> **Modification records**:
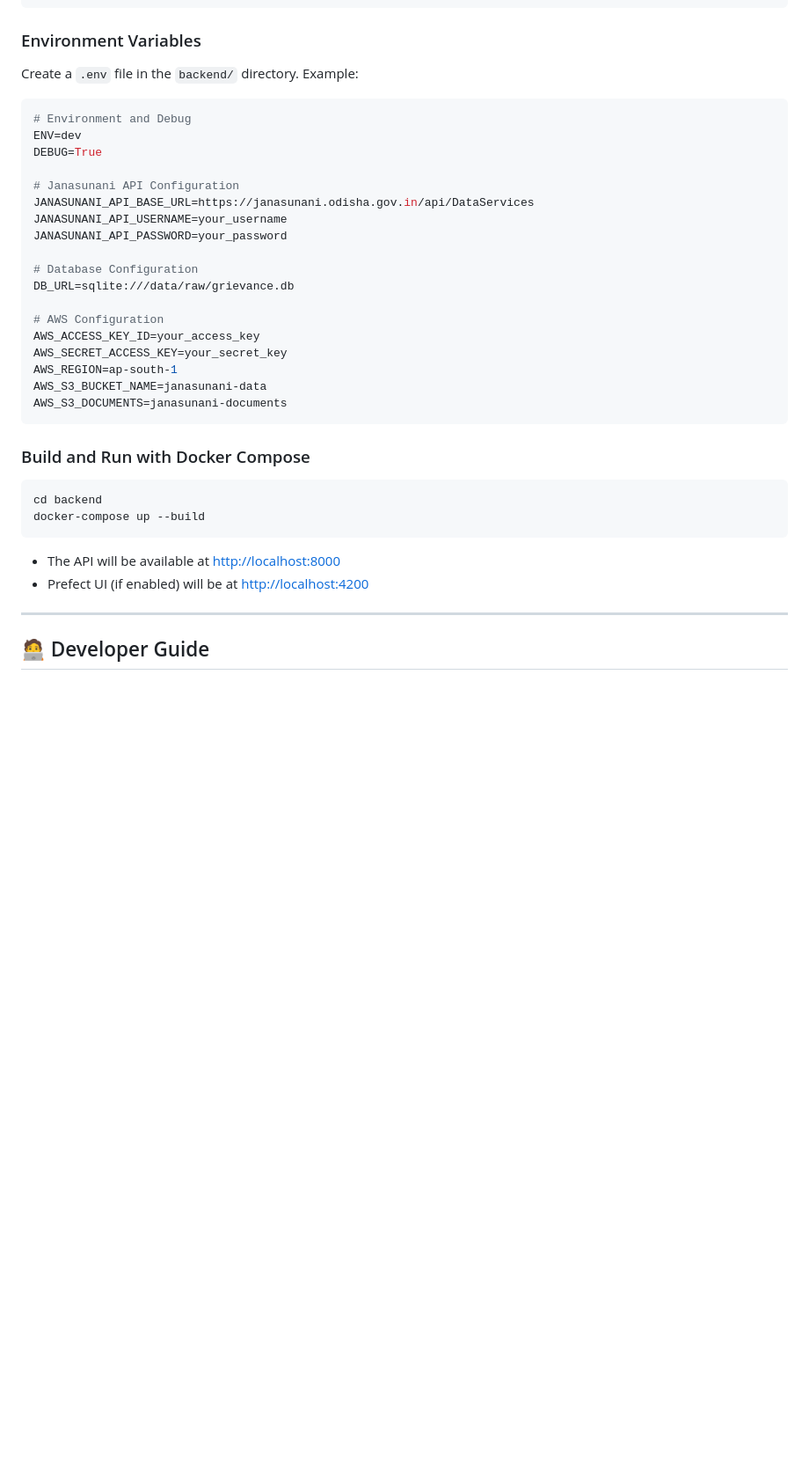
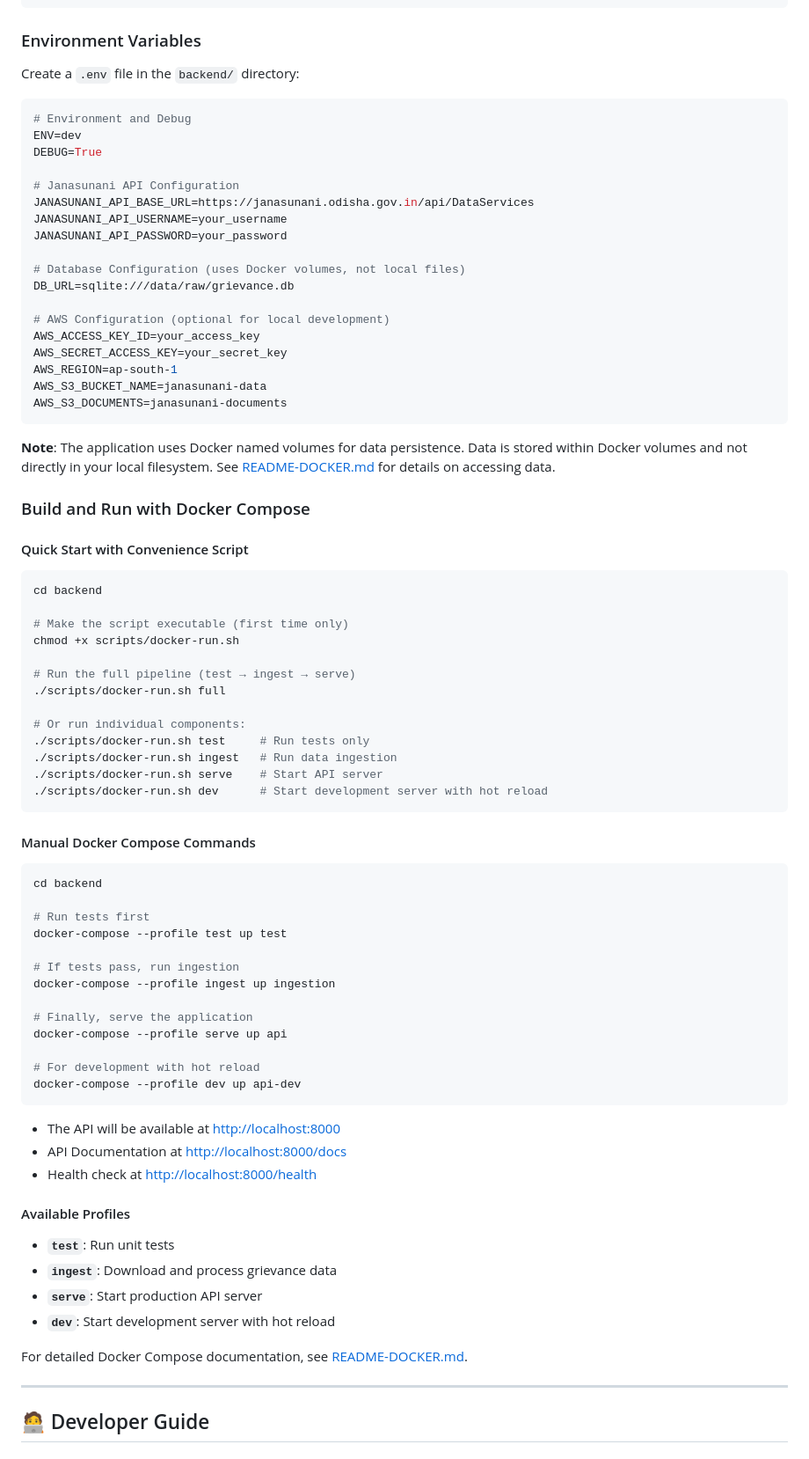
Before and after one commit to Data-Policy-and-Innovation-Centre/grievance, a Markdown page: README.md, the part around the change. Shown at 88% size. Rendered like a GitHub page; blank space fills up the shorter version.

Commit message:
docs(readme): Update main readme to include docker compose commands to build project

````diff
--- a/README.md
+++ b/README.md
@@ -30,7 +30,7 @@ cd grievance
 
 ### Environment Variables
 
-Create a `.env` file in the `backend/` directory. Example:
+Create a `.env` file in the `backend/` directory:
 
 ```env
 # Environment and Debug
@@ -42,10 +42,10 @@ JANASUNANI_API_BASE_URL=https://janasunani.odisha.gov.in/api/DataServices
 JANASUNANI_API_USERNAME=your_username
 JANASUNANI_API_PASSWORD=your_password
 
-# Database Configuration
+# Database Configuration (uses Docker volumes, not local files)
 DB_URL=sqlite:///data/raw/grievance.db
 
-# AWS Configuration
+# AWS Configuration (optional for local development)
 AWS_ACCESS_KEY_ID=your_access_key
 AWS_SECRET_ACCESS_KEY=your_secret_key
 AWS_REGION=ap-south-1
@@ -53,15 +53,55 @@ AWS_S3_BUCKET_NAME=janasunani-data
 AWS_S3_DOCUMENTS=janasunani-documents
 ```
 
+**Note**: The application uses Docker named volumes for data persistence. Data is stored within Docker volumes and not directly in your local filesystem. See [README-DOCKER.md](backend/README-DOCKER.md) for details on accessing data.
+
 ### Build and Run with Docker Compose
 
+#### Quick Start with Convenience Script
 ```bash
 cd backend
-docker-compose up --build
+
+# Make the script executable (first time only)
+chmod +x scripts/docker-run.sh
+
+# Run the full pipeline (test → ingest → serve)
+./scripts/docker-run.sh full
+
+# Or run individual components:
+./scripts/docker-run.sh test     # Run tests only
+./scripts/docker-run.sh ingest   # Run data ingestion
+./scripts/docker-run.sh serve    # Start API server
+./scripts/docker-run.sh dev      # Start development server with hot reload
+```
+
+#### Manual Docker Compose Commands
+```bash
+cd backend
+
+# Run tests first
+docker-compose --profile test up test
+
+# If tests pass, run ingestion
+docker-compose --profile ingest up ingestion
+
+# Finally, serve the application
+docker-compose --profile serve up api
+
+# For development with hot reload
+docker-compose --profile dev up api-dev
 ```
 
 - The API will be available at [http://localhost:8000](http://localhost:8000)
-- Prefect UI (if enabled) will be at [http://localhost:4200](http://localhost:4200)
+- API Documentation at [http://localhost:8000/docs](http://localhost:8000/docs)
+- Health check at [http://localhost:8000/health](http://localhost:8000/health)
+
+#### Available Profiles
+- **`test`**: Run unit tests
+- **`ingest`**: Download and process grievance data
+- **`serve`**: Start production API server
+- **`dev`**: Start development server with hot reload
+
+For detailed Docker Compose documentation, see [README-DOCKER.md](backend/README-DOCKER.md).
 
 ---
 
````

...

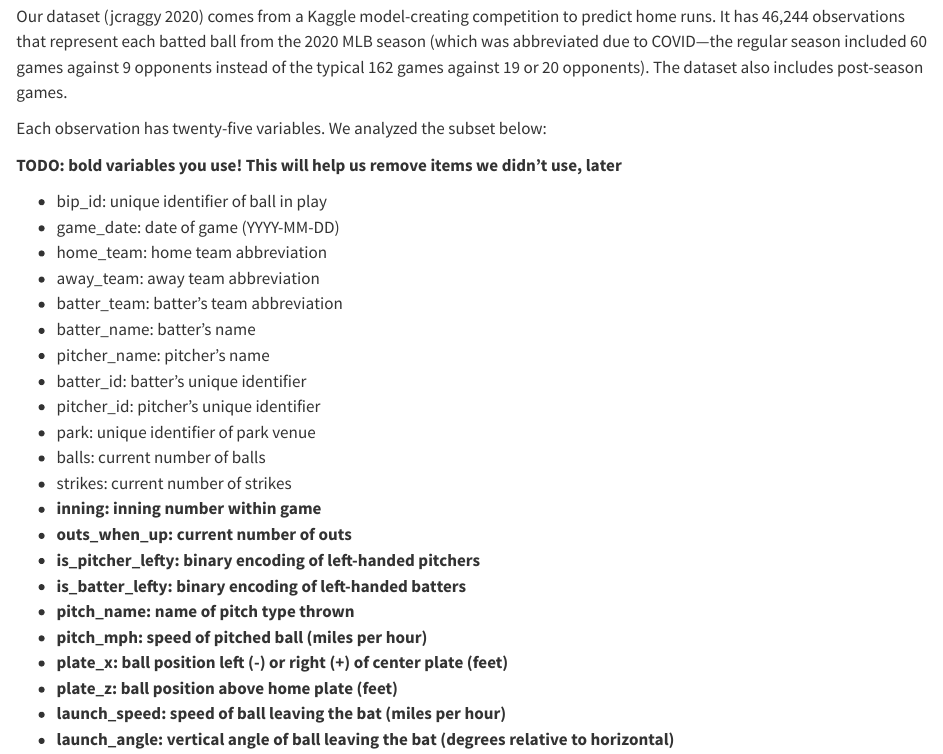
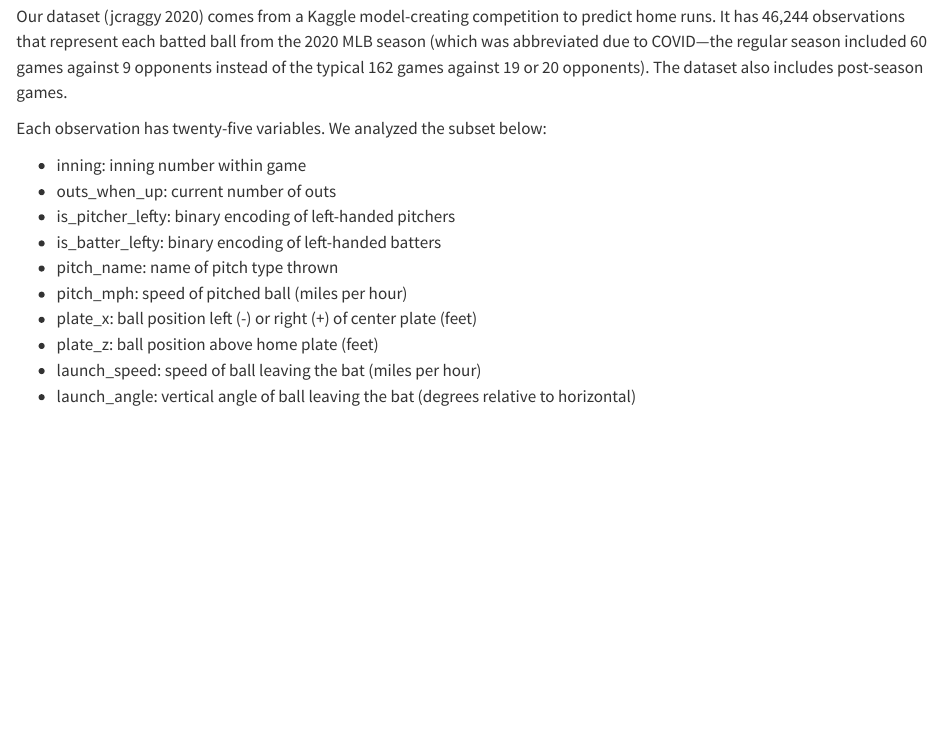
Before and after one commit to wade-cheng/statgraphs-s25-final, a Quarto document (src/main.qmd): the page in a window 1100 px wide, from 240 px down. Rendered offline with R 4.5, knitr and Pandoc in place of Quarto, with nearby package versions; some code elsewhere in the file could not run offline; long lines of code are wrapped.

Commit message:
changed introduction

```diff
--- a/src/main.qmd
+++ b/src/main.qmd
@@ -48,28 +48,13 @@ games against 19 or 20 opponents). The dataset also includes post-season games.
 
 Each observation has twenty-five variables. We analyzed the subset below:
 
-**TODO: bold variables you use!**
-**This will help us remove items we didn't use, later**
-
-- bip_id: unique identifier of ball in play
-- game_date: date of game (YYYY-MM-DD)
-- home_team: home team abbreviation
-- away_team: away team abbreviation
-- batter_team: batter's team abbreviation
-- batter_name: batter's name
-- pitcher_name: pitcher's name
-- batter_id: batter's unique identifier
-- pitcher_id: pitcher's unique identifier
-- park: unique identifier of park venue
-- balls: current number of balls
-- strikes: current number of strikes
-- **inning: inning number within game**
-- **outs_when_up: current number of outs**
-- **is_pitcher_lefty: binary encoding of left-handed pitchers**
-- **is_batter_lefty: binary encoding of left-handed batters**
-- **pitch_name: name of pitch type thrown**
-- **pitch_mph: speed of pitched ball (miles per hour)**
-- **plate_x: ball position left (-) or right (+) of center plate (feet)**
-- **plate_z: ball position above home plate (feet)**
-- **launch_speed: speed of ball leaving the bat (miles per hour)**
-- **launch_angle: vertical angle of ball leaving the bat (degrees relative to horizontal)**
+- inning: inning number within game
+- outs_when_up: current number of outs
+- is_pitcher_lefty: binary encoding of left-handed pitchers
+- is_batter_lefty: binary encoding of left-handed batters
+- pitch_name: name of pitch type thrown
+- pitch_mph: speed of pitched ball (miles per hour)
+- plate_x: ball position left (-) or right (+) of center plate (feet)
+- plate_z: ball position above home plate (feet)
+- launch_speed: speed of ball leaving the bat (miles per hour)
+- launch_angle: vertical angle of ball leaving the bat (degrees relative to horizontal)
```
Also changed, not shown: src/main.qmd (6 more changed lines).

--

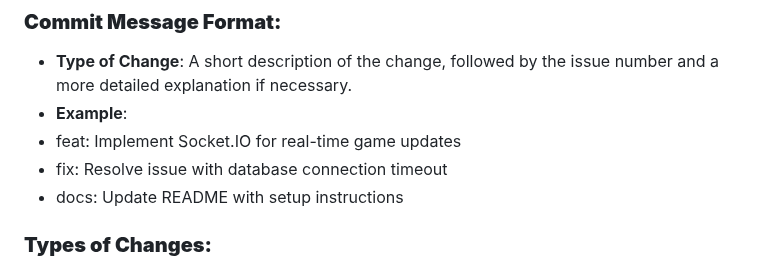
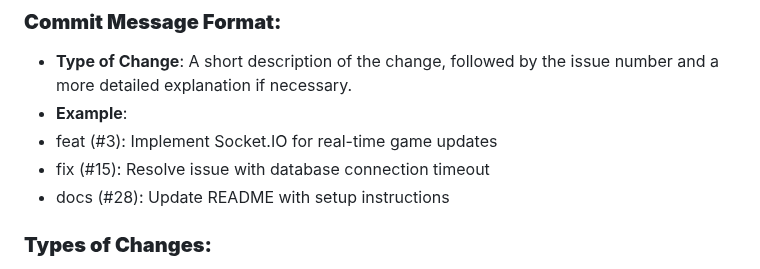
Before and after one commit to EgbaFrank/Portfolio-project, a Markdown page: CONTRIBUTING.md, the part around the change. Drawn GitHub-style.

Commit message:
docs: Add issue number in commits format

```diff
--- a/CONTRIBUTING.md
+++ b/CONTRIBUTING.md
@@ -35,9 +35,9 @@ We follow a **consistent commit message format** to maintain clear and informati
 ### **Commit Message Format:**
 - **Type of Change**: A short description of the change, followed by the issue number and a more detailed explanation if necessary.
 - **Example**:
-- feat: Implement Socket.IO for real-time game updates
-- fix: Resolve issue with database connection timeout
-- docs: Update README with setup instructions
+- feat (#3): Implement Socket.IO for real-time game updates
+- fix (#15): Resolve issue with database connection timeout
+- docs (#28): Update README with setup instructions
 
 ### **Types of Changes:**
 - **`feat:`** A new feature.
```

> **TASK TO CARRY OUT**: Write out exactly the lines above from the line with "(first time only)" through the line with "Run data ingestion", both of them included, and leave out all other lines.

> **YOUR RESPONSE**:
+# Make the script executable (first time only)
+chmod +x scripts/docker-run.sh
+
+# Run the full pipeline (test → ingest → serve)
+./scripts/docker-run.sh full
+
+# Or run individual components:
+./scripts/docker-run.sh test     # Run tests only
+./scripts/docker-run.sh ingest   # Run data ingestion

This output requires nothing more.